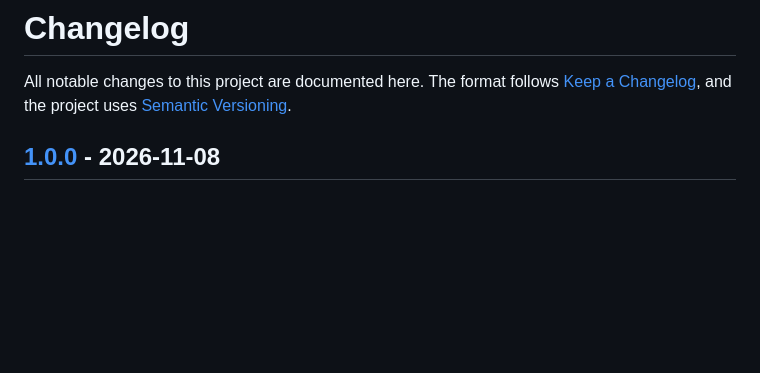
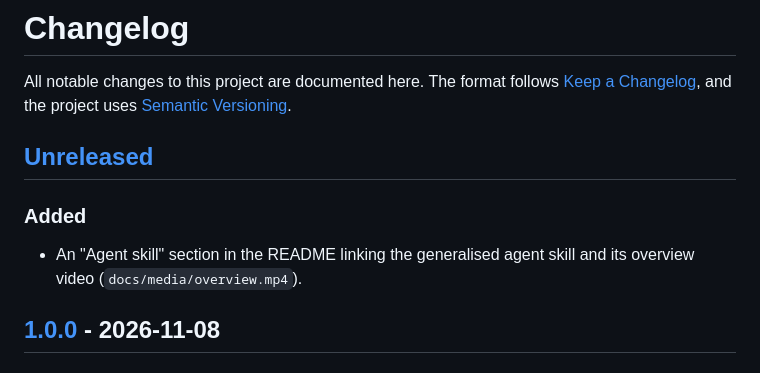
Before and after one commit to Mhrnqaruni/architectural-design-pipeline, a Markdown page: CHANGELOG.md, the part around one of its changes. GitHub-like rendering; blank space fills up the shorter version.

```diff
--- a/CHANGELOG.md
+++ b/CHANGELOG.md
@@ -3,6 +3,13 @@
 All notable changes to this project are documented here. The format follows
 [Keep a Changelog](https://keepachangelog.com/en/1.1.0/), and the project uses
 [Semantic Versioning](https://semver.org/spec/v2.0.0.html).
+
+## [Unreleased]
+
+### Added
+
+- An "Agent skill" section in the README linking the generalised agent skill and its overview
+  video (`docs/media/overview.mp4`).
 
 ## [1.0.0] - 2026-11-08
 
```
Also changed, not shown: other parts of CHANGELOG.md (+1 -0 lines), README.md (+20 -2 lines), docs/media/overview-poster.jpg (added), 2 other files.
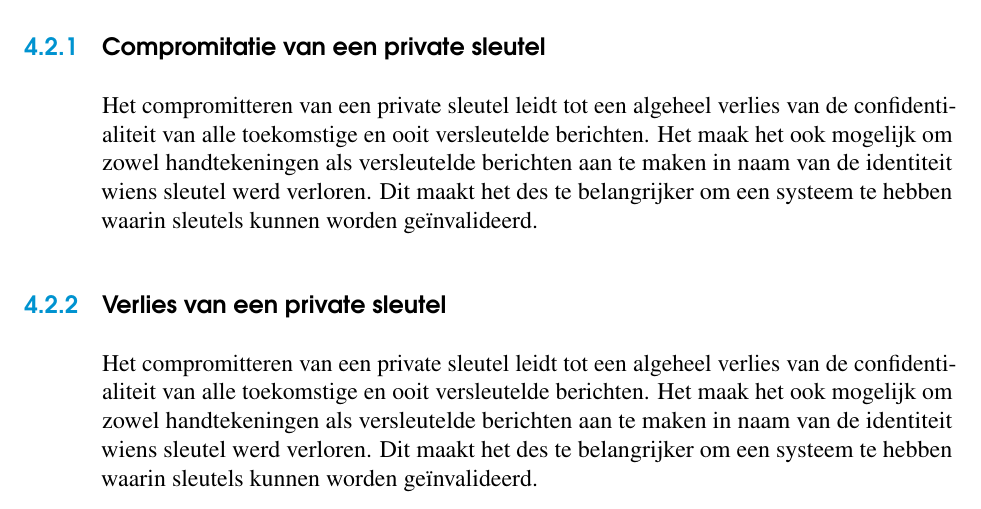
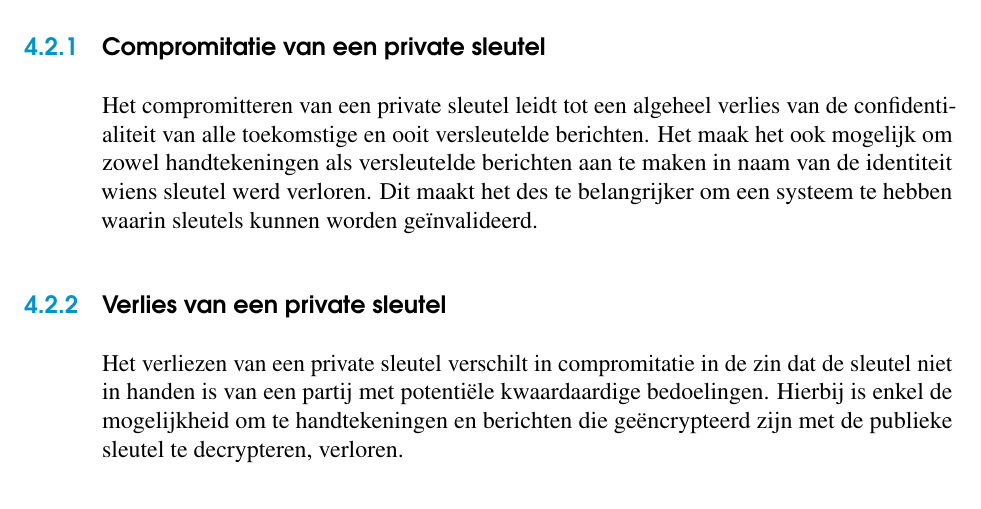
Before and after one commit to MatthiasKunnen/bachelorproef, a LaTeX thesis (bachproef-tin.tex, which reads identiteit-bewijzen.tex): part of page 27 of 72, cut so that both start at the same text. Compiled offline with pdfLaTeX.

Commit message:
Fixed duplicate paragraph

```diff
--- a/identiteit-bewijzen.tex
+++ b/identiteit-bewijzen.tex
@@ -69,12 +69,9 @@ in naam van de identiteit wiens sleutel werd verloren. Dit maakt het des te
 belangrijker om een systeem te hebben waarin sleutels kunnen worden
 geïnvalideerd.
 
-
 \subsection{Verlies van een private sleutel}
 \label{subsec:verlies-van-een-private-sleutel}
-Het compromitteren van een private sleutel leidt tot een algeheel verlies van de
-confidentialiteit van alle toekomstige en ooit versleutelde berichten. Het maak
-het ook mogelijk om zowel handtekeningen als versleutelde berichten aan te maken
-in naam van de identiteit wiens sleutel werd verloren. Dit maakt het des te
-belangrijker om een systeem te hebben waarin sleutels kunnen worden
-geïnvalideerd.
+Het verliezen van een private sleutel verschilt in compromitatie in de zin dat
+de sleutel niet in handen is van een partij met potentiële kwaardaardige
+bedoelingen. Hierbij is enkel de mogelijkheid om te handtekeningen en berichten
+die geëncrypteerd zijn met de publieke sleutel te decrypteren, verloren.
```
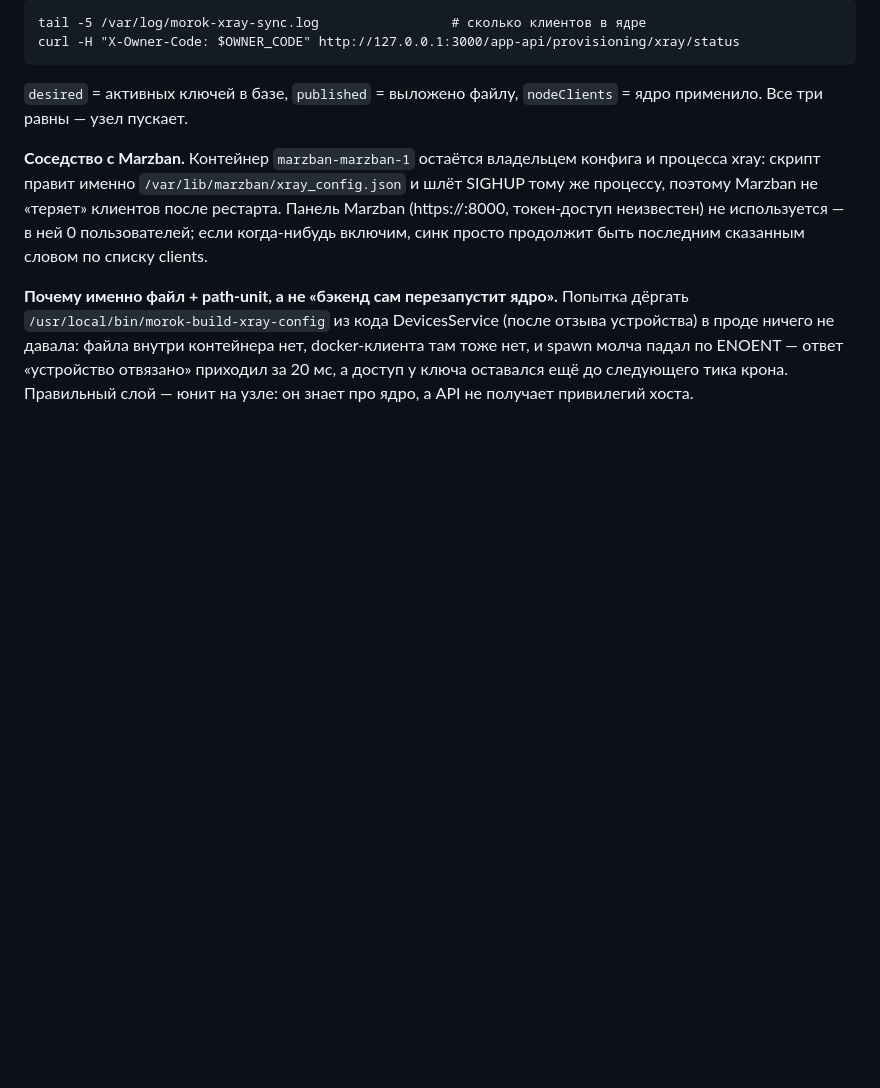
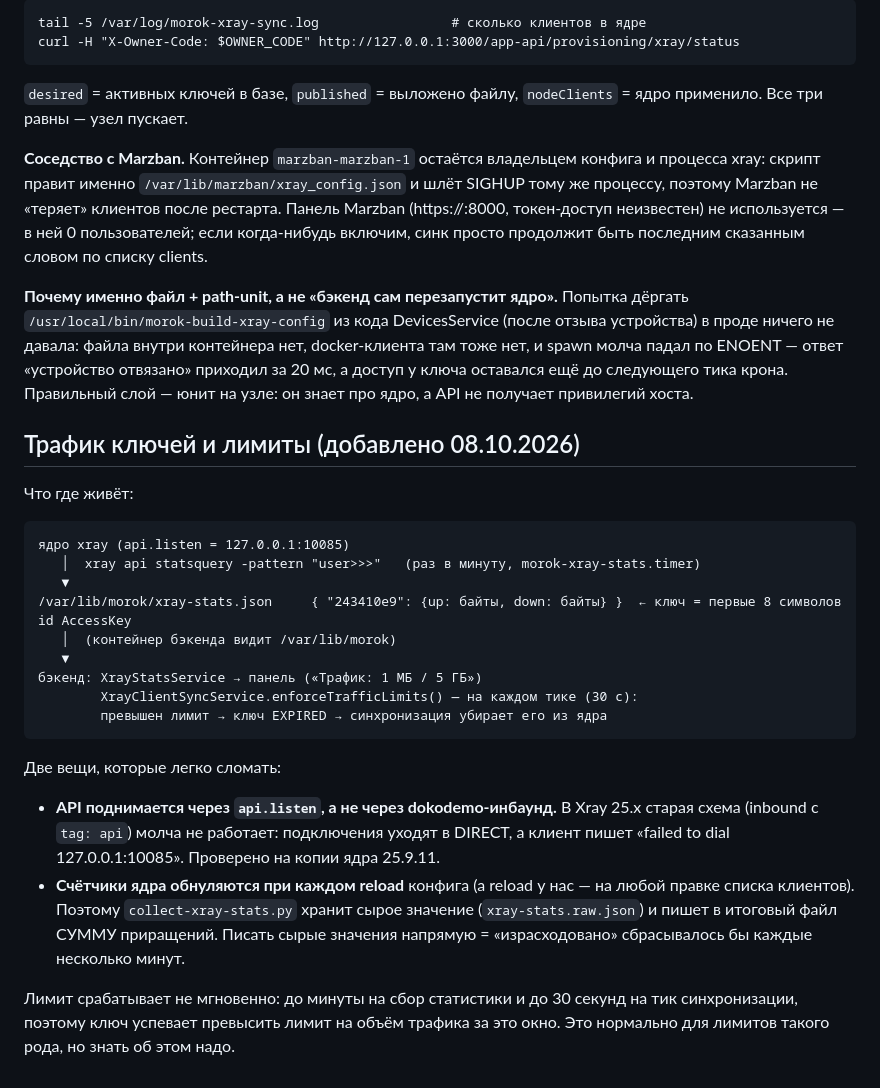
Before and after one commit to varice363-stack/nexa_vpn, a Markdown page: deploy/xray-sync/README.md, the part around the change. Rendered like a GitHub page; blank space fills up the shorter version.

Commit message:
docs(xray): как считается трафик ключей, где лимиты и две ловушки (api.listen и обнуление счётчиков)

````diff
--- a/deploy/xray-sync/README.md
+++ b/deploy/xray-sync/README.md
@@ -62,3 +62,35 @@ docker-клиента там тоже нет, и spawn молча падал п
 отвязано» приходил за 20 мс, а доступ у ключа оставался ещё до следующего тика
 крона. Правильный слой — юнит на узле: он знает про ядро, а API не получает
 привилегий хоста.
+
+## Трафик ключей и лимиты (добавлено 08.10.2026)
+
+Что где живёт:
+
+```
+ядро xray (api.listen = 127.0.0.1:10085)
+   │  xray api statsquery -pattern "user>>>"   (раз в минуту, morok-xray-stats.timer)
+   ▼
+/var/lib/morok/xray-stats.json     { "243410e9": {up: байты, down: байты} }  ← ключ = первые 8 символов id AccessKey
+   │  (контейнер бэкенда видит /var/lib/morok)
+   ▼
+бэкенд: XrayStatsService → панель («Трафик: 1 МБ / 5 ГБ»)
+        XrayClientSyncService.enforceTrafficLimits() — на каждом тике (30 с):
+        превышен лимит → ключ EXPIRED → синхронизация убирает его из ядра
+```
+
+Две вещи, которые легко сломать:
+
+* **API поднимается через `api.listen`, а не через dokodemo-инбаунд.** В Xray 25.x
+  старая схема (inbound с `tag: api`) молча не работает: подключения уходят в
+  DIRECT, а клиент пишет «failed to dial 127.0.0.1:10085». Проверено на копии
+  ядра 25.9.11.
+* **Счётчики ядра обнуляются при каждом reload** конфига (а reload у нас — на
+  любой правке списка клиентов). Поэтому `collect-xray-stats.py` хранит сырое
+  значение (`xray-stats.raw.json`) и пишет в итоговый файл СУММУ приращений.
+  Писать сырые значения напрямую = «израсходовано» сбрасывалось бы каждые
+  несколько минут.
+
+Лимит срабатывает не мгновенно: до минуты на сбор статистики и до 30 секунд на
+тик синхронизации, поэтому ключ успевает превысить лимит на объём трафика за
+это окно. Это нормально для лимитов такого рода, но знать об этом надо.
````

◇ ◇ ◇ ◇

- **WORK ORDER**
Everything from the line that contains "символов id AccessKey" to the last line of the records, restated word for word, is the required output.

- **ANSWER FOR THE TASK**
+/var/lib/morok/xray-stats.json     { "243410e9": {up: байты, down: байты} }  ← ключ = первые 8 символов id AccessKey
+   │  (контейнер бэкенда видит /var/lib/morok)
+   ▼
+бэкенд: XrayStatsService → панель («Трафик: 1 МБ / 5 ГБ»)
+        XrayClientSyncService.enforceTrafficLimits() — на каждом тике (30 с):
+        превышен лимит → ключ EXPIRED → синхронизация убирает его из ядра
+```
+
+Две вещи, которые легко сломать:
+
+* **API поднимается через `api.listen`, а не через dokodemo-инбаунд.** В Xray 25.x
+  старая схема (inbound с `tag: api`) молча не работает: подключения уходят в
+  DIRECT, а клиент пишет «failed to dial 127.0.0.1:10085». Проверено на копии
+  ядра 25.9.11.
+* **Счётчики ядра обнуляются при каждом reload** конфига (а reload у нас — на
+  любой правке списка клиентов). Поэтому `collect-xray-stats.py` хранит сырое
+  значение (`xray-stats.raw.json`) и пишет в итоговый файл СУММУ приращений.
+  Писать сырые значения напрямую = «израсходовано» сбрасывалось бы каждые
+  несколько минут.
+
+Лимит срабатывает не мгновенно: до минуты на сбор статистики и до 30 секунд на
+тик синхронизации, поэтому ключ успевает превысить лимит на объём трафика за
+это окно. Это нормально для лимитов такого рода, но знать об этом надо.
````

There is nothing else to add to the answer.